Doctors say amoebas in tap water turned woman's brain into 'bloody mush'

Doctors say amoebas in tap water turned woman's brain into 'bloody mush'

The contaminated water went up the woman's nose "toward [the] olfactory nerves in the upper part of her nasal cavity", The Seattle Times reported, which ultimately caused the infection which first appeared as a red sore on her nose.

The 69 year-old, who has not been named, was taken to the Swedish Medical Center near her home in Seattle after suffering a seizure this year. An initial CT scan revealed what doctors believed was a tumor.

The woman's brain infection went undiagnosed for so long because the type of amoeba she had was so uncommon and also moves very slowly, the Times stated.

"However, unfortunately it is possible for these organisms to get into tap water as well at times, and that's why I do always counsel my patients to use distilled water when rinsing". He removed it and sent a sample to a pathologist at Johns Hopkins for a second opinion.

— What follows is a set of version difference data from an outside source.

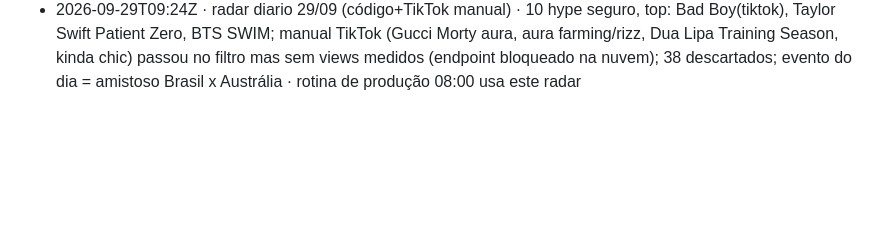
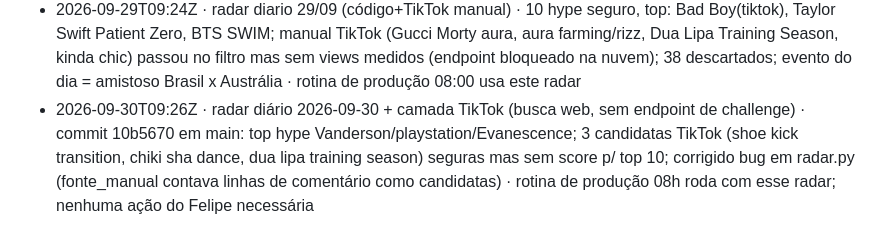
Before and after one commit to babalooz/grimoire-tome-1, a Markdown page: ponte/AVISOS.md, the part around the change. GitHub-like rendering; blank space fills up the shorter version.

Commit message:
aviso: radar diário 2026-09-30 + camada TikTok (busca web, sem endpoint de challenge)

```diff
--- a/ponte/AVISOS.md
+++ b/ponte/AVISOS.md
@@ -32,3 +32,4 @@
 - 2026-09-28T15:05Z · chave Gemini (2) · FALHOU + erro: 403 PERMISSION_DENIED - Method doesnt allow unregistered callers (sem x-goog-api-key injetado) · Felipe confere a credencial: nenhuma API key para generativelanguage.googleapis.com esta configurada no ambiente (Edit do ambiente > API credentials)
 - 2026-09-28T15:56Z · teste cego de voz · OK: 15 mp3 (5 falas x 3 vozes: Gemini A, Gemini B, Kokoro) em ponte/saida/teste-voz/ + notas.csv + COMO-OUVIR.md + medidas de duracao/wpm/pausas · Felipe ouve os 15 audios, preenche notas.csv (nota 1-5 de naturalidade + pronuncia certa s/n) e devolve
 - 2026-09-29T09:24Z · radar diario 29/09 (código+TikTok manual) · 10 hype seguro, top: Bad Boy(tiktok), Taylor Swift Patient Zero, BTS SWIM; manual TikTok (Gucci Morty aura, aura farming/rizz, Dua Lipa Training Season, kinda chic) passou no filtro mas sem views medidos (endpoint bloqueado na nuvem); 38 descartados; evento do dia = amistoso Brasil x Austrália · rotina de produção 08:00 usa este radar
+- 2026-09-30T09:26Z · radar diário 2026-09-30 + camada TikTok (busca web, sem endpoint de challenge) · commit 10b5670 em main: top hype Vanderson/playstation/Evanescence; 3 candidatas TikTok (shoe kick transition, chiki sha dance, dua lipa training season) seguras mas sem score p/ top 10; corrigido bug em radar.py (fonte_manual contava linhas de comentário como candidatas) · rotina de produção 08h roda com esse radar; nenhuma ação do Felipe necessária
```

When Dr Cobbs next operated on the woman, the growth had grown to the size of a baseball, and that too much of her brain tissue had been killed for medics to save her. But the woman's condition was deteriorating. The amoeba was discovered by CDC scientists in the brain of a dead mandrill baboon in 1986, and it was declared a new species of amoeba in 1993.

As reported in the International Journal of Infectious Diseases, the story began when a Seattle-based woman visited the doctors with a nasty chronic sinus infection. "We didn't have any clue what was going on, but when we got the actual tissue we could see it was the amoeba". "There were these amoeba all over the place just eating brain cells".

According to the CDC, most brain infections from amoebas are associated with swimming in warm freshwater lakes and rivers.

Even though such infections are very rare, there were three similar USA cases from 2008 to 2017.

A person can not get infected from swallowing water contaminated with it, and it can not pass from person to person. "There's been about 200 cases worldwide", Dr. Cobbs said.

In 2011, Louisiana health officials warned residents not to use nonsterilized tap water in neti pots after the deaths of two people who were exposed to Naegleria fowleri while flushing their nasal passages.

A year ago the U.S. Food and Drug Administration also issued a warning that improper use of Neti pots and other nasal irrigation systems could lead to risky infections, including one with a brain-eating amoeba.

The case report notes that GAE is rare and the CDC described it as a "very rare disease that is usually fatal". Researchers believe that she contracted the amoeba while using the neti pot because she used filtered tap water rather than saline or sterile water, the latter of which is recommended.